[Jennie Hinchcliff] I am one of those people you’ve heard about. It all starts out very innocently: a postcard here, a letter there. A trip to the post office to see what kind of stamps are available. To the uninitiated, this behavior might appear a bit strange — the postal clerks know me by name, but heck, maybe they’re just friendly. There are any number of reasonable explanations for these postal-y things that may seem slightly odd to you, but are perfectly normal to me.
I’ll let you in on my secret: I am obsessed. Not only with airmail envelopes, postage stamps and ephemera of all stripes, but with mail art, artistamps and any other oddity that finds a way into my mailbox. And boy-oh-boy, have there been missives worth noting: a chunk of astroturf, cut to postcard size; a clear plastic coffee cup with a crocheted bird swinging around inside … just to name two.
Why do these things come to my mailbox?

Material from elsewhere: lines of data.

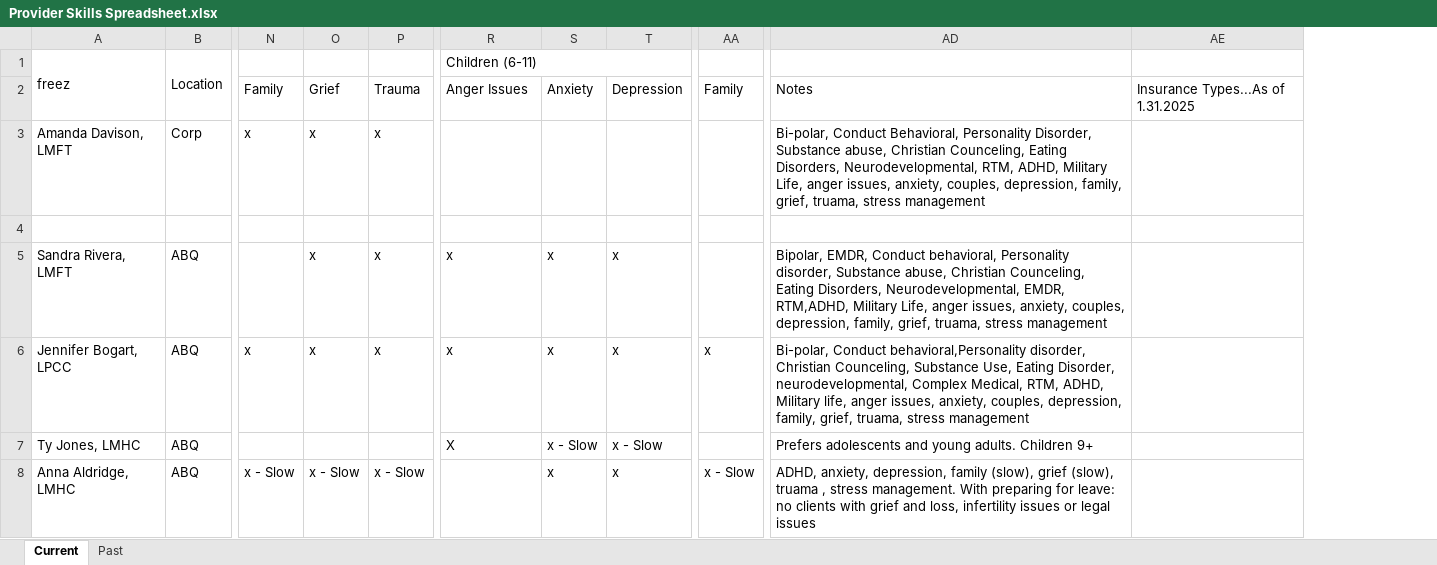
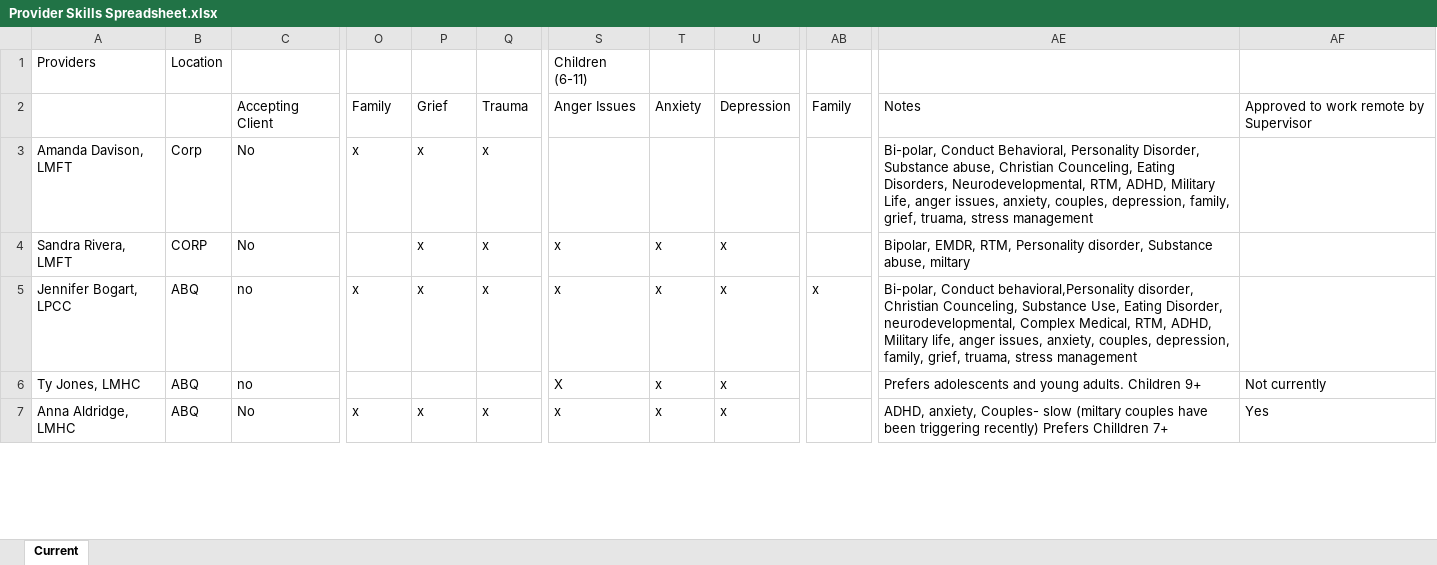
Before and after one commit to xpandai03/tfc-crm-2.0, an Excel workbook: data/Provider Skills Spreadsheet.xlsx, sheet Current, drawn as a sheet; only a part is shown, gaps mark what is left out; values as stored, in another font and other column widths than the file's, no cell formats; removed rows and columns are numbered as before the commit, all else as after; rows hold the shown columns only; the diff covers the shown part only; the diff names each change by its address in the sheet, - before the commit and + after, or states it on an @@ line.

```diff
--- a/data/Provider Skills Spreadsheet.xlsx (sheet Current)
+++ b/data/Provider Skills Spreadsheet.xlsx (sheet Current)
-sheet tab: Past
+column C, rows 2-7: Accepting Client | No | No | no | no | No
-column AD, rows 2-3: Notes | Bi-polar, Conduct Behavioral, Personality Disorder, Substance abuse, Christian Counceling, Eating Disorders, Neurodevelopmental, RTM, ADHD, Military Life, anger issues, anxiety, couples, depression, family, grief, truama, stress management; rows 5-8: Bipolar, EMDR, Conduct behavioral, Personality disorder, Substance abuse, Christian Counceling, Eating Disorders, Neurodevelopmental, EMDR, RTM,ADHD, Military Life, anger issues, anxiety, couples, depression, family, grief, truama, stress management | Bi-polar, Conduct behavioral,Personality disorder, Christian Counceling, Substance Use, Eating Disorder, neurodevelopmental, Complex Medical, RTM, ADHD, Military life, anger issues, anxiety, couples, depression, family, grief, truama, stress management | Prefers adolescents and young adults. Children 9+ | ADHD, anxiety, depression, family (slow), grief (slow), truama , stress management. With preparing for leave: no clients with grief and loss, infertility issues or legal issues
-column AE, row 2: Insurance Types...As of 1.31.2025
+column AE, rows 2-7: Notes | Bi-polar, Conduct Behavioral, Personality Disorder, Substance abuse, Christian Counceling, Eating Disorders, Neurodevelopmental, RTM, ADHD, Military Life, anger issues, anxiety, couples, depression, family, grief, truama, stress management | Bipolar, EMDR, RTM, Personality disorder, Substance abuse, miltary | Bi-polar, Conduct behavioral,Personality disorder, Christian Counceling, Substance Use, Eating Disorder, neurodevelopmental, Complex Medical, RTM, ADHD, Military life, anger issues, anxiety, couples, depression, family, grief, truama, stress management | Prefers adolescents and young adults. Children 9+ | ADHD, anxiety, Couples- slow (miltary couples have been triggering recently) Prefers Chilldren 7+
+column AF, rows 2-7: Approved to work remote by Supervisor |  |  |  | Not currently | Yes
-A1: freez
+A1: Providers
-A1:A2 merged
-B1:B2 merged
-R1:X1 merged
-row 4: (empty)
-B4: ABQ
+B4: CORP
-T6: x - Slow
+T6: x
-U6: x - Slow
+U6: x
-O7: x - Slow
+O7: x
-P7: x - Slow
+P7: x
-Q7: x - Slow
+Q7: x
-S7: (empty)
+S7: x
-AB7: x - Slow
+AB7: (empty)
```
Also changed, not shown: 1 added row, 2 removed rows, 137 edited cells and merged cells elsewhere in this sheet, cell formats, hidden cells, 1 other file.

Well, that’s what mail artists do – send stuff to each other. And how? Via the USPS, of course. Who would possibly mail such … unusual items? Friends and artists from near and far. Can you even mail something the approximate size and weight of a coconut through the USPS? With enough postage, practically anything can make it through the mail.

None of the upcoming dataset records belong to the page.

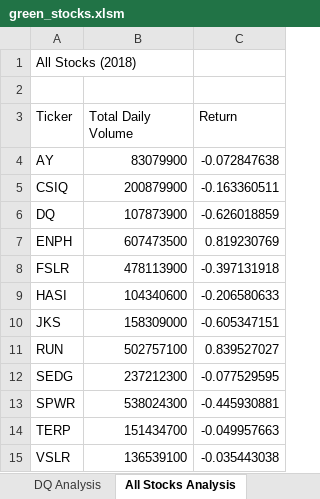
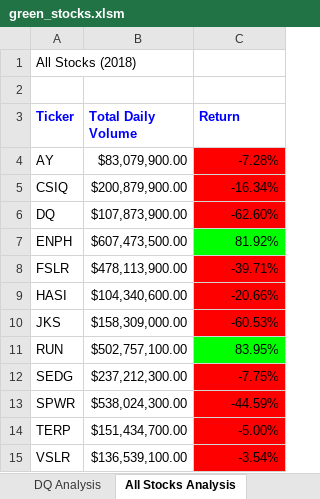
Before and after one commit to lydiaralexander/stock-analysis, an Excel workbook: green_stocks.xlsm, sheet All Stocks Analysis, drawn as a sheet; values as stored, in another font and other column widths than the file's, no borders; the diff names each change by its address in the sheet, - before the commit and + after, or states it on an @@ line.

Commit message:
updated with formatting

```diff
--- a/green_stocks.xlsm (sheet All Stocks Analysis)
+++ b/green_stocks.xlsm (sheet All Stocks Analysis)
@@ A3:C3 bold: off → on, text colour: black → #0000FF @@
-B4 (Total Daily Volume): 83079900
+B4 (Total Daily Volume): $83,079,900.00
-C4 (Return): -0.072847638
+C4 (Return): -7.28%
-C4:C6 fill: none
+C4:C6 fill: #FF0000
-B5 (Total Daily Volume): 200879900
+B5 (Total Daily Volume): $200,879,900.00
-C5 (Return): -0.163360511
+C5 (Return): -16.34%
-B6 (Total Daily Volume): 107873900
+B6 (Total Daily Volume): $107,873,900.00
-C6 (Return): -0.626018859
+C6 (Return): -62.60%
-B7 (Total Daily Volume): 607473500
+B7 (Total Daily Volume): $607,473,500.00
-C7 (Return): 0.819230769
+C7 (Return): 81.92%
-C7 fill: none
+C7 fill: #00FF00
-B8 (Total Daily Volume): 478113900
+B8 (Total Daily Volume): $478,113,900.00
-C8 (Return): -0.397131918
+C8 (Return): -39.71%
-C8:C10 fill: none
+C8:C10 fill: #FF0000
-B9 (Total Daily Volume): 104340600
+B9 (Total Daily Volume): $104,340,600.00
-C9 (Return): -0.206580633
+C9 (Return): -20.66%
-B10 (Total Daily Volume): 158309000
+B10 (Total Daily Volume): $158,309,000.00
-C10 (Return): -0.605347151
+C10 (Return): -60.53%
-B11 (Total Daily Volume): 502757100
+B11 (Total Daily Volume): $502,757,100.00
-C11 (Return): 0.839527027
+C11 (Return): 83.95%
-C11 fill: none
+C11 fill: #00FF00
-B12 (Total Daily Volume): 237212300
+B12 (Total Daily Volume): $237,212,300.00
-C12 (Return): -0.077529595
+C12 (Return): -7.75%
-C12:C15 fill: none
+C12:C15 fill: #FF0000
-B13 (Total Daily Volume): 538024300
+B13 (Total Daily Volume): $538,024,300.00
-C13 (Return): -0.445930881
+C13 (Return): -44.59%
-B14 (Total Daily Volume): 151434700
+B14 (Total Daily Volume): $151,434,700.00
-C14 (Return): -0.049957663
+C14 (Return): -5.00%
-B15 (Total Daily Volume): 136539100
+B15 (Total Daily Volume): $136,539,100.00
-C15 (Return): -0.035443038
+C15 (Return): -3.54%
```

I have been sending art through the mail for over 15 years; it all started with the book SWAK: The Complete Book of Mail Fun for Kids by Randy Harelson, checked out from the library when I was in the fifth grade. As an adult, I’ve built up a network of postal friends from both around the world and across town. Visiting the post office means that a world of surprise awaits — my mailbox is literally a museum, filled with ever changing artwork and a variety of personalities. I am an “on-the-fly” curator: constantly writing, educating and introducing people to this colorful, creative world, which has — for the most part —been hiding under the radar.
Logistically speaking, mail art is something that anyone can do, any time, anywhere. You don’t need fancy supplies or expensive schooling — often, the best mail art is created spontaneously, using things that are readily available. I myself am a hoarder and collector, so much of my mail-art aesthetic incorporates unusual papers (ledger books, dictionary pages, foreign language texts), bizarre rubber stamps (recently acquired: a set of pharmacist’s rubber stamps from the 1940s) and office supplies of all kinds (have you any idea the things you can do with staples?).

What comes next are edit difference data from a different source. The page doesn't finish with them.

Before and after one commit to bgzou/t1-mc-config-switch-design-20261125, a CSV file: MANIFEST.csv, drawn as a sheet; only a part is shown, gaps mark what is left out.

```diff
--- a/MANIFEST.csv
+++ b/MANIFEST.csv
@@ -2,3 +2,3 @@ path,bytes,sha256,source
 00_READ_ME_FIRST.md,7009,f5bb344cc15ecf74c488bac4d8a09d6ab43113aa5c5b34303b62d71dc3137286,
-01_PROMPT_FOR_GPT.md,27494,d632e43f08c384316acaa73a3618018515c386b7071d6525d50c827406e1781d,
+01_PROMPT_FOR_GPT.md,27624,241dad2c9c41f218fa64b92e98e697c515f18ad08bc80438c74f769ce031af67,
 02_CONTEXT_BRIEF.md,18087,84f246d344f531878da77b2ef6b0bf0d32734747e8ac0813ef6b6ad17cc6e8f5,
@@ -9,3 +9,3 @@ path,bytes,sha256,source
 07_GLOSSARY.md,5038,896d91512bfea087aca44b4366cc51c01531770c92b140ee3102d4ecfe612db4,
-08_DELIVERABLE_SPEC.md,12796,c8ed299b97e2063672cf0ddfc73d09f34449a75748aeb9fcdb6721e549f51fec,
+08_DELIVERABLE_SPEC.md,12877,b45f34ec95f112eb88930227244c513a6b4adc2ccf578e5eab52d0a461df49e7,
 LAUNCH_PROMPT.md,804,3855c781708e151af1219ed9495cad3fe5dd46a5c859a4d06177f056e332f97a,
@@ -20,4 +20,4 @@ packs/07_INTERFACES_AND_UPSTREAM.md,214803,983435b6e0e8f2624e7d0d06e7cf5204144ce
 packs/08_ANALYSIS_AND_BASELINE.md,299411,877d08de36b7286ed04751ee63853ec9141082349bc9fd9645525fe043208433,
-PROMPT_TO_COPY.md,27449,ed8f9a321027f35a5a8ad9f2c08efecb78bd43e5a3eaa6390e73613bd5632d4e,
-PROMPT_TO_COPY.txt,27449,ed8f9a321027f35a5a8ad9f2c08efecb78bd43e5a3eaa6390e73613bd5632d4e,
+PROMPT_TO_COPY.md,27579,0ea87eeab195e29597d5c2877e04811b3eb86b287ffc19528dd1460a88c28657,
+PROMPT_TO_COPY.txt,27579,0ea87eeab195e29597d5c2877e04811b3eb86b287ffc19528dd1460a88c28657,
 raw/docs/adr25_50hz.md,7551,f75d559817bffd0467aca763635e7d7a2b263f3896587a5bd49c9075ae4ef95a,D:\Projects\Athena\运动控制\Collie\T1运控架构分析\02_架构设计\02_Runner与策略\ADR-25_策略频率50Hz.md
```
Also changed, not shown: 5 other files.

My budget for postage stamps is astronomical, it’s true. A handful of envelopes that other folks see as “all the same” find a way into my studio, because each one seems “uniquely different” to me. There is a constant stack of postcards on the kitchen table, waiting to have postage applied. Every piece of mail art I send out is one of a kind; no mass-production postcard printing for me! On an average week, I’ll send out anywhere from 10–20 pieces of mail … more, if there’s a holiday coming up, or if I’ve created a special edition of work. It is entirely possible that my mail-art friends and I will singlehandedly save the USPS, through our postage purchases alone.
What is it about mail art that keeps me going, constantly making, sending and archiving? Perhaps it’s the promise of something amusing waiting in my PO box. Maybe it has to do with the feeling that somebody, somewhere put something into the post, with me in mind. A good friend of mine, unversed in the ways of my postal preoccupations, summed up it up nicely: “It certainly beats the bills that I always seem to get.” And at the end of the day, I know she’s right: Who wouldn’t want a rubber chicken covered in postage stamps, addressed and waiting for them when they check the mail?
[Above and lead photo courtesy of Von Span Photography 2010]
Jennie Hinchcliff receives odd items at her PO box on a fairly regular basis; as a mail artist and co-author of the book Good Mail Day, she is constantly inspired by incoming correspondence. Her blog chronicles the myriad adventures and interactions she has with both the USPS and mail artists around the globe. For the curious, she suggests: